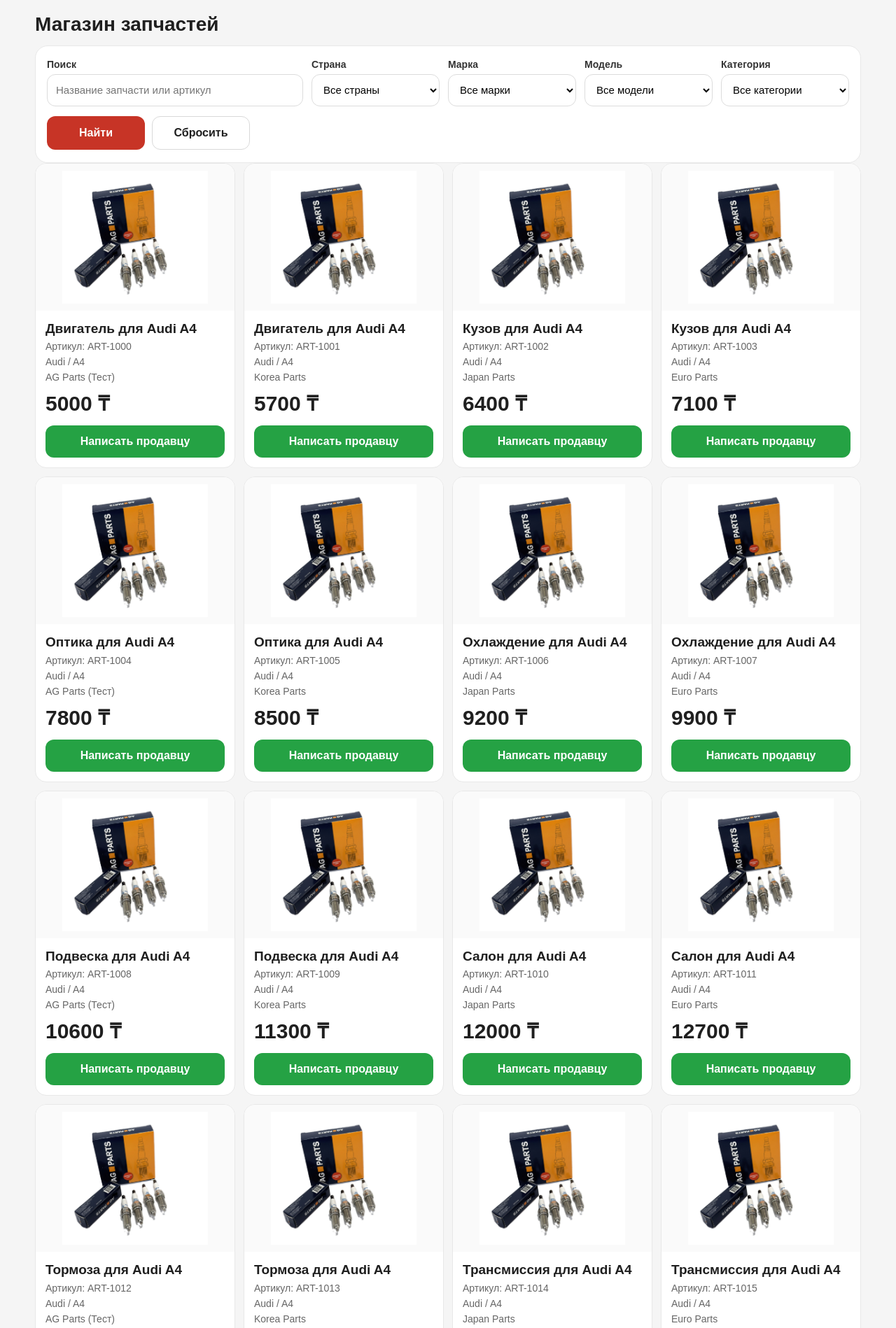
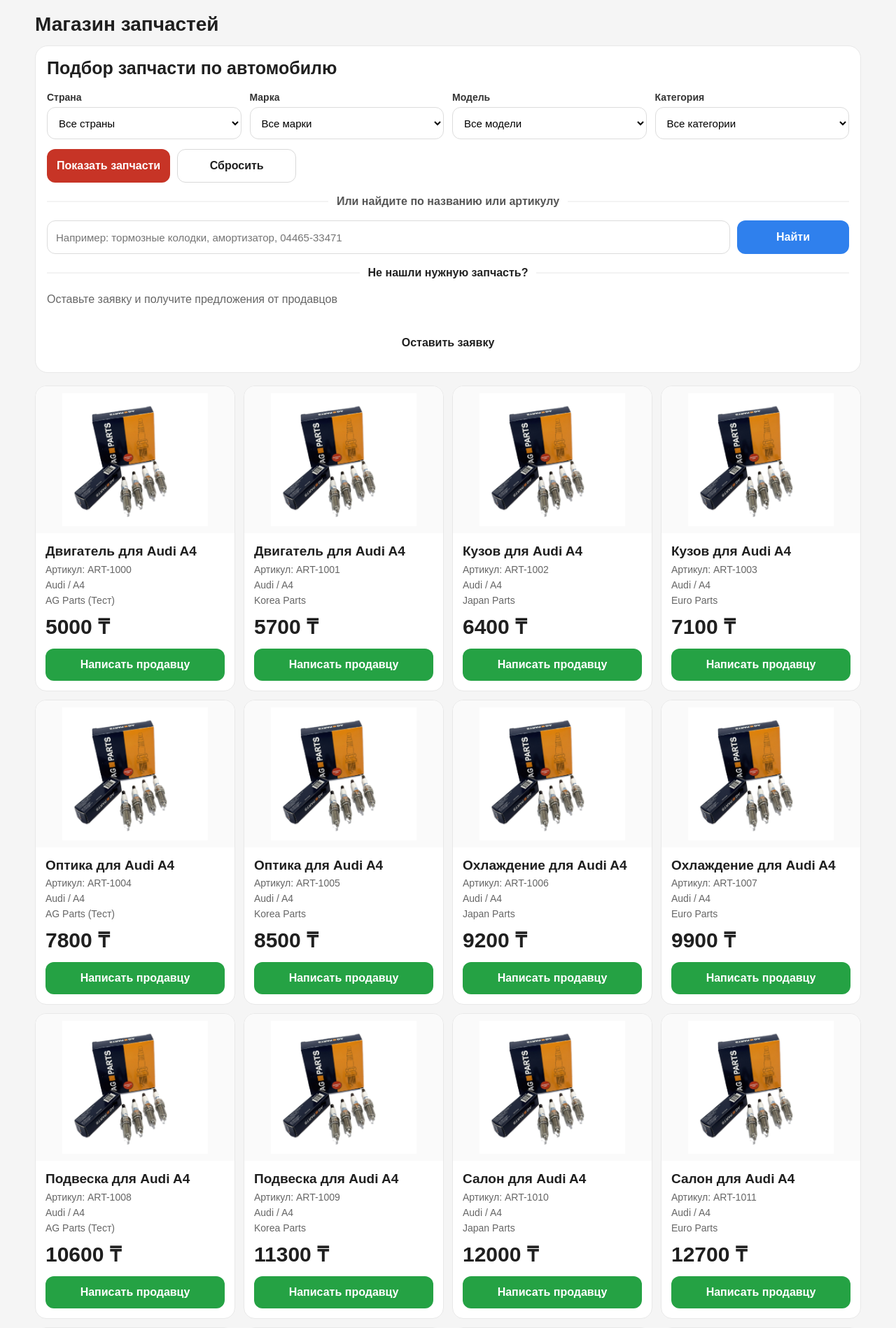
Before and after one commit to Khibullin/marketparts-store, a Django app: page /catalog/ in a window 1280 px wide. Shown: the part 75-1973 px from the top of the page at 70% size. Run offline with Django 5.2, Linux system fonts and the light colour scheme; data comes from the database, SQL or seed files in the repository.

Commit message:
split catalog search into three sections

```diff
--- a/catalog/templates/catalog/catalog_list.html
+++ b/catalog/templates/catalog/catalog_list.html
@@ -18,19 +18,13 @@
     <h2>Магазин запчастей</h2>
 
     <div class="accent">
+      <div class="catalog-search-sections">
+
+        <div class="catalog-search-section">
+          <h3 class="catalog-section-title">Подбор запчасти по автомобилю</h3>
+
           <form method="get" class="catalog-filter-form">
-        <div class="filter-grid">
-          <div class="filter-field filter-search">
-            <label for="q">Поиск</label>
-            <input
-              type="text"
-              id="q"
-              name="q"
-              value="{{ query }}"
-              placeholder="Название запчасти или артикул"
-            >
-          </div>
-
+            <div class="filter-grid filter-grid-vehicle">
               <div class="filter-field">
                 <label for="country">Страна</label>
                 <select id="country" name="country">
@@ -81,10 +75,41 @@
             </div>
 
             <div class="filter-actions">
-          <button type="submit" class="btn darkred">Найти</button>
+              <button type="submit" class="btn darkred">Показать запчасти</button>
               <a href="{% url 'catalog_list' %}" class="btn outline">Сбросить</a>
             </div>
           </form>
+        </div>
+
+        <div class="catalog-divider">
+          <span>Или найдите по названию или артикулу</span>
+        </div>
+
+        <div class="catalog-search-section">
+          <form method="get" class="catalog-text-search-form">
+            <div class="catalog-text-search-row">
+              <input
+                type="text"
+                id="q"
+                name="q"
+                value="{{ query }}"
+                placeholder="Например: тормозные колодки, амортизатор, 04465-33471"
+              >
+              <button type="submit" class="btn search-text-btn">Найти</button>
+            </div>
+          </form>
+        </div>
+
+        <div class="catalog-divider strong">
+          <span>Не нашли нужную запчасть?</span>
+        </div>
+
+        <div class="catalog-search-section catalog-request-section">
+          <p class="catalog-request-text">Оставьте заявку и получите предложения от продавцов</p>
+          <a class="btn white catalog-request-btn" href="https://marketparts.kz" target="_blank" rel="noopener noreferrer">Оставить заявку</a>
+        </div>
+
+      </div>
     </div>
 
     {% if products %}
@@ -128,18 +153,6 @@
           </article>
         {% endfor %}
       </div>
-
-      <div class="catalog-bridge-note">
-        <div class="bridge-block">
-          <div class="bridge-text">
-            <h3>Не нашли нужную запчасть?</h3>
-            <p>Оставьте заявку и получите предложения от продавцов</p>
-          </div>
-          <div class="bridge-actions">
-            <a class="btn white" href="https://marketparts.kz" target="_blank" rel="noopener noreferrer">Оставить заявку</a>
-          </div>
-        </div>
-      </div>
     {% else %}
       <div class="bridge-empty">
         <div class="bridge-block">
--- a/static/css/style.css
+++ b/static/css/style.css
@@ -362,9 +362,134 @@ footer {
   gap: 8px;
 }
 
+/* CATALOG SEARCH SECTIONS */
+.catalog-search-sections {
+  display: grid;
+  gap: 18px;
+}
+
+.catalog-search-section {
+  display: grid;
+  gap: 12px;
+}
+
+.catalog-section-title {
+  margin: 0;
+  font-size: 22px;
+  line-height: 1.2;
+}
+
+.catalog-divider {
+  position: relative;
+  text-align: center;
+}
+
+.catalog-divider::before {
+  content: "";
+  position: absolute;
+  left: 0;
+  right: 0;
+  top: 50%;
+  height: 1px;
+  background: var(--line);
+  transform: translateY(-50%);
+}
+
+.catalog-divider span {
+  position: relative;
+  display: inline-block;
+  background: #fff;
+  padding: 0 12px;
+  color: #555;
+  font-weight: 700;
+}
+
+.catalog-divider.strong span {
+  color: #222;
+}
+
+.catalog-filter-form {
+  display: grid;
+  gap: 14px;
+}
+
+.filter-grid {
+  display: grid;
+  gap: 12px;
+}
+
+.filter-grid-vehicle {
+  grid-template-columns: 1fr;
+}
+
+.filter-field {
+  display: grid;
+  gap: 6px;
+}
+
+.filter-field label {
+  font-size: 14px;
+  font-weight: 700;
+  color: #333;
+}
+
+.filter-field input,
+.filter-field select,
+.catalog-text-search-row input {
+  width: 100%;
+  min-height: 46px;
+  padding: 0 12px;
+  border: 1px solid #dcdcdc;
+  border-radius: 12px;
+  font-size: 15px;
+  background: #fff;
+  outline: none;
+}
+
+.filter-actions {
+  display: flex;
+  gap: 10px;
+  flex-wrap: wrap;
+}
+
+.filter-actions .btn {
+  min-width: 170px;
+}
+
+.catalog-text-search-form {
+  display: grid;
+}
+
+.catalog-text-search-row {
+  display: flex;
+  gap: 10px;
+  flex-wrap: wrap;
+}
+
+.catalog-text-search-row input {
+  flex: 1;
+  min-width: 240px;
+}
+
+.catalog-request-section {
+  align-items: start;
+}
+
+.catalog-request-text {
+  margin: 0;
+  font-size: 18px;
+  color: var(--muted);
+  line-height: 1.4;
+}
+
+.catalog-request-btn {
+  min-width: 220px;
+}
+
 .products {
   display: grid;
   gap: 12px;
+  margin-top: 18px;
 }
 
 .product {
@@ -505,49 +630,6 @@ footer {
   gap: 8px;
   flex-wrap: wrap;
   margin-top: 10px;
-}
-
-.catalog-filter-form {
-  display: grid;
-  gap: 14px;
-}
-
-.filter-grid {
-  display: grid;
-  gap: 12px;
-}
-
-.filter-field {
-  display: grid;
-  gap: 6px;
-}
-
-.filter-field label {
-  font-size: 14px;
-  font-weight: 700;
-  color: #333;
-}
-
-.filter-field input,
-.filter-field select {
-  width: 100%;
-  min-height: 46px;
-  padding: 0 12px;
-  border: 1px solid #dcdcdc;
-  border-radius: 12px;
-  font-size: 15px;
-  background: #fff;
-  outline: none;
-}
-
-.filter-actions {
-  display: flex;
-  gap: 10px;
-  flex-wrap: wrap;
-}
-
-.filter-actions .btn {
-  min-width: 140px;
 }
 
 .breadcrumbs {
@@ -723,6 +805,14 @@ footer {
     min-width: 160px;
   }
 
+  .filter-grid-vehicle {
+    grid-template-columns: repeat(2, 1fr);
+  }
+
+  .catalog-text-search-row {
+    flex-wrap: nowrap;
+  }
+
   .products {
     grid-template-columns: repeat(2, 1fr);
   }
@@ -740,14 +830,6 @@ footer {
   .product-main-image img {
     max-width: 480px;
     height: 320px;
-  }
-
-  .filter-grid {
-    grid-template-columns: repeat(2, 1fr);
-  }
-
-  .filter-search {
-    grid-column: span 2;
   }
 
   .dashboard-header {
@@ -772,17 +854,12 @@ footer {
     grid-template-columns: repeat(4, 1fr);
   }
 
+  .filter-grid-vehicle {
+    grid-template-columns: repeat(4, 1fr);
+  }
+
   .product-main-image img {
     max-width: 520px;
     height: 360px;
   }
-
-  .filter-grid {
-    grid-template-columns: 2fr 1fr 1fr 1fr 1fr;
-    align-items: end;
-  }
-
-  .filter-search {
-    grid-column: span 1;
-  }
 }
```
Lines whose indentation alone changed are shown as unchanged.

** Problem to solve **
Please copy the data above character for character, skipping any pictures.

** Exercise response **
Before and after one commit to Khibullin/marketparts-store, a Django app: page /catalog/ in a window 1280 px wide. Shown: the part 75-1973 px from the top of the page at 70% size. Run offline with Django 5.2, Linux system fonts and the light colour scheme; data comes from the database, SQL or seed files in the repository.

Commit message:
split catalog search into three sections

```diff
--- a/catalog/templates/catalog/catalog_list.html
+++ b/catalog/templates/catalog/catalog_list.html
@@ -18,19 +18,13 @@
     <h2>Магазин запчастей</h2>
 
     <div class="accent">
+      <div class="catalog-search-sections">
+
+        <div class="catalog-search-section">
+          <h3 class="catalog-section-title">Подбор запчасти по автомобилю</h3>
+
           <form method="get" class="catalog-filter-form">
-        <div class="filter-grid">
-          <div class="filter-field filter-search">
-            <label for="q">Поиск</label>
-            <input
-              type="text"
-              id="q"
-              name="q"
-              value="{{ query }}"
-              placeholder="Название запчасти или артикул"
-            >
-          </div>
-
+            <div class="filter-grid filter-grid-vehicle">
               <div class="filter-field">
                 <label for="country">Страна</label>
                 <select id="country" name="country">
@@ -81,10 +75,41 @@
             </div>
 
             <div class="filter-actions">
-          <button type="submit" class="btn darkred">Найти</button>
+              <button type="submit" class="btn darkred">Показать запчасти</button>
               <a href="{% url 'catalog_list' %}" class="btn outline">Сбросить</a>
             </div>
           </form>
+        </div>
+
+        <div class="catalog-divider">
+          <span>Или найдите по названию или артикулу</span>
+        </div>
+
+        <div class="catalog-search-section">
+          <form method="get" class="catalog-text-search-form">
+            <div class="catalog-text-search-row">
+              <input
+                type="text"
+                id="q"
+                name="q"
+                value="{{ query }}"
+                placeholder="Например: тормозные колодки, амортизатор, 04465-33471"
+              >
+              <button type="submit" class="btn search-text-btn">Найти</button>
+            </div>
+          </form>
+        </div>
+
+        <div class="catalog-divider strong">
+          <span>Не нашли нужную запчасть?</span>
+        </div>
+
+        <div class="catalog-search-section catalog-request-section">
+          <p class="catalog-request-text">Оставьте заявку и получите предложения от продавцов</p>
+          <a class="btn white catalog-request-btn" href="https://marketparts.kz" target="_blank" rel="noopener noreferrer">Оставить заявку</a>
+        </div>
+
+      </div>
     </div>
 
     {% if products %}
@@ -128,18 +153,6 @@
           </article>
         {% endfor %}
       </div>
-
-      <div class="catalog-bridge-note">
-        <div class="bridge-block">
-          <div class="bridge-text">
-            <h3>Не нашли нужную запчасть?</h3>
-            <p>Оставьте заявку и получите предложения от продавцов</p>
-          </div>
-          <div class="bridge-actions">
-            <a class="btn white" href="https://marketparts.kz" target="_blank" rel="noopener noreferrer">Оставить заявку</a>
-          </div>
-        </div>
-      </div>
     {% else %}
       <div class="bridge-empty">
         <div class="bridge-block">
--- a/static/css/style.css
+++ b/static/css/style.css
@@ -362,9 +362,134 @@ footer {
   gap: 8px;
 }
 
+/* CATALOG SEARCH SECTIONS */
+.catalog-search-sections {
+  display: grid;
+  gap: 18px;
+}
+
+.catalog-search-section {
+  display: grid;
+  gap: 12px;
+}
+
+.catalog-section-title {
+  margin: 0;
+  font-size: 22px;
+  line-height: 1.2;
+}
+
+.catalog-divider {
+  position: relative;
+  text-align: center;
+}
+
+.catalog-divider::before {
+  content: "";
+  position: absolute;
+  left: 0;
+  right: 0;
+  top: 50%;
+  height: 1px;
+  background: var(--line);
+  transform: translateY(-50%);
+}
+
+.catalog-divider span {
+  position: relative;
+  display: inline-block;
+  background: #fff;
+  padding: 0 12px;
+  color: #555;
+  font-weight: 700;
+}
+
+.catalog-divider.strong span {
+  color: #222;
+}
+
+.catalog-filter-form {
+  display: grid;
+  gap: 14px;
+}
+
+.filter-grid {
+  display: grid;
+  gap: 12px;
+}
+
+.filter-grid-vehicle {
+  grid-template-columns: 1fr;
+}
+
+.filter-field {
+  display: grid;
+  gap: 6px;
+}
+
+.filter-field label {
+  font-size: 14px;
+  font-weight: 700;
+  color: #333;
+}
+
+.filter-field input,
+.filter-field select,
+.catalog-text-search-row input {
+  width: 100%;
+  min-height: 46px;
+  padding: 0 12px;
+  border: 1px solid #dcdcdc;
+  border-radius: 12px;
+  font-size: 15px;
+  background: #fff;
+  outline: none;
+}
+
+.filter-actions {
+  display: flex;
+  gap: 10px;
+  flex-wrap: wrap;
+}
+
+.filter-actions .btn {
+  min-width: 170px;
+}
+
+.catalog-text-search-form {
+  display: grid;
+}
+
+.catalog-text-search-row {
+  display: flex;
+  gap: 10px;
+  flex-wrap: wrap;
+}
+
+.catalog-text-search-row input {
+  flex: 1;
+  min-width: 240px;
+}
+
+.catalog-request-section {
+  align-items: start;
+}
+
+.catalog-request-text {
+  margin: 0;
+  font-size: 18px;
+  color: var(--muted);
+  line-height: 1.4;
+}
+
+.catalog-request-btn {
+  min-width: 220px;
+}
+
 .products {
   display: grid;
   gap: 12px;
+  margin-top: 18px;
 }
 
 .product {
@@ -505,49 +630,6 @@ footer {
   gap: 8px;
   flex-wrap: wrap;
   margin-top: 10px;
-}
-
-.catalog-filter-form {
-  display: grid;
-  gap: 14px;
-}
-
-.filter-grid {
-  display: grid;
-  gap: 12px;
-}
-
-.filter-field {
-  display: grid;
-  gap: 6px;
-}
-
-.filter-field label {
-  font-size: 14px;
-  font-weight: 700;
-  color: #333;
-}
-
-.filter-field input,
-.filter-field select {
-  width: 100%;
-  min-height: 46px;
-  padding: 0 12px;
-  border: 1px solid #dcdcdc;
-  border-radius: 12px;
-  font-size: 15px;
-  background: #fff;
-  outline: none;
-}
-
-.filter-actions {
-  display: flex;
-  gap: 10px;
-  flex-wrap: wrap;
-}
-
-.filter-actions .btn {
-  min-width: 140px;
 }
 
 .breadcrumbs {
@@ -723,6 +805,14 @@ footer {
     min-width: 160px;
   }
 
+  .filter-grid-vehicle {
+    grid-template-columns: repeat(2, 1fr);
+  }
+
+  .catalog-text-search-row {
+    flex-wrap: nowrap;
+  }
+
   .products {
     grid-template-columns: repeat(2, 1fr);
   }
@@ -740,14 +830,6 @@ footer {
   .product-main-image img {
     max-width: 480px;
     height: 320px;
-  }
-
-  .filter-grid {
-    grid-template-columns: repeat(2, 1fr);
-  }
-
-  .filter-search {
-    grid-column: span 2;
   }
 
   .dashboard-header {
@@ -772,17 +854,12 @@ footer {
     grid-template-columns: repeat(4, 1fr);
   }
 
+  .filter-grid-vehicle {
+    grid-template-columns: repeat(4, 1fr);
+  }
+
   .product-main-image img {
     max-width: 520px;
     height: 360px;
   }
-
-  .filter-grid {
-    grid-template-columns: 2fr 1fr 1fr 1fr 1fr;
-    align-items: end;
-  }
-
-  .filter-search {
-    grid-column: span 1;
-  }
 }
```
Lines whose indentation alone changed are shown as unchanged.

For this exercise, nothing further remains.